TOKYO (AP) _ The dollar inched higher against the yen in late morning trading Thursday amid concern about the outcome of a race to choose Japan's next prime minister. Stocks bounced back slightly.

The dollar bought 140.73 yen, up 0.07 yen from late Wednesday in Tokyo but below its late New York rate of 141.24 yen.

The yen came under pressure in New York on indications that Foreign Minister Keizo Obuchi was likely to succeed resigning Prime Minister Ryutaro Hashimoto.

Obuchi is seen as less aggressive on economic reforms than other candidates in a ruling party race which will conclude in a vote on Friday. Last week, Hashimoto announced his resignation to take responsibility for his party's setback in the July 12 elections for the upper house of Parliament.

The dollar was also buoyed by U.S. Federal Reserve Chairman Alan Greenspan's remarks in congressional testimony Wednesday that the U.S. economy can withstand the effects of the Asian financial crisis.

In Tokyo trading early Thursday, however, the dollar's rise was stemmed by profit-taking.

Share prices opened lower on declines in the yen and an overnight fall on Wall Street. But the market turned mixed by midday in quiet trading. Many investors held back to await the outcome of the LDP election. The party head will become Japan's prime minister because the ruling party has a comfortable majority in the more powerful lower house.

The Nikkei Stock Average gained 3.39 points, or 0.02 percent, to 16,296.45 at the end of the morning session. On Wednesday, the average had lost 263.63 points, or 1.6 percent.

The broader Tokyo Stock Price Index of all issues listed on the first section fell 1.14 points, or 0.09 percent, to 1,256.71. The TOPIX closed down 19.32 points, or 1.15 percent, the previous day.

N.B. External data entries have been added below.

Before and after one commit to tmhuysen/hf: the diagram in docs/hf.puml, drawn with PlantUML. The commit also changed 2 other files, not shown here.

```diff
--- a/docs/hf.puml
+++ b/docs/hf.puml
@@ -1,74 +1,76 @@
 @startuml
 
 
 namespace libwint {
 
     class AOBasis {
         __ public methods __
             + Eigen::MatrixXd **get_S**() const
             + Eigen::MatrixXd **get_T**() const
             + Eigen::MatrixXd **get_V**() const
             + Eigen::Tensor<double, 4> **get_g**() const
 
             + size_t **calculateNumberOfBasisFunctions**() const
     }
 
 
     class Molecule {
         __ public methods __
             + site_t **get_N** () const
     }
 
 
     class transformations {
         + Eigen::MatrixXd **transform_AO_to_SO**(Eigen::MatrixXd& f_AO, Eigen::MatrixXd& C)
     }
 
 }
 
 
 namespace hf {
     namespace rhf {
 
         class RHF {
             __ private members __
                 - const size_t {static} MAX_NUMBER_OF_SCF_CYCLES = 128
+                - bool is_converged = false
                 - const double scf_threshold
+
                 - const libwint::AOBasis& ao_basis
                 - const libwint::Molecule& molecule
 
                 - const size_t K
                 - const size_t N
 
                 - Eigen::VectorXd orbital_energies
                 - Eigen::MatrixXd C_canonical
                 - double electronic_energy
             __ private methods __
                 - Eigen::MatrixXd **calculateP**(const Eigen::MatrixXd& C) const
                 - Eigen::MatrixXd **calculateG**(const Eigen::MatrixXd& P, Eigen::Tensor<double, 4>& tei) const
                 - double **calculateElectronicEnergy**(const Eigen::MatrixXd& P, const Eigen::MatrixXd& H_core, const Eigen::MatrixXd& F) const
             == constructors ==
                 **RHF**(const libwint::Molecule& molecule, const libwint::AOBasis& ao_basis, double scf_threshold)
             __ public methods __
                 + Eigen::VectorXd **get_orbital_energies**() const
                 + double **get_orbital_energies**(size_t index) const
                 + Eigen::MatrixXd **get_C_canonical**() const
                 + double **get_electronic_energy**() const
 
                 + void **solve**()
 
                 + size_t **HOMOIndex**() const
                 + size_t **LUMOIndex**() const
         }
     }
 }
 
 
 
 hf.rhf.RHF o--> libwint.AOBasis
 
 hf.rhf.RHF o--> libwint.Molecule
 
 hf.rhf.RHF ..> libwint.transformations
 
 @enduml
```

The yield on the benchmark 10-year Japanese government bond fell to 1.350 percent from Wednesday's finish of 1.385 percent, driving its price up to 110.75 from 110.50.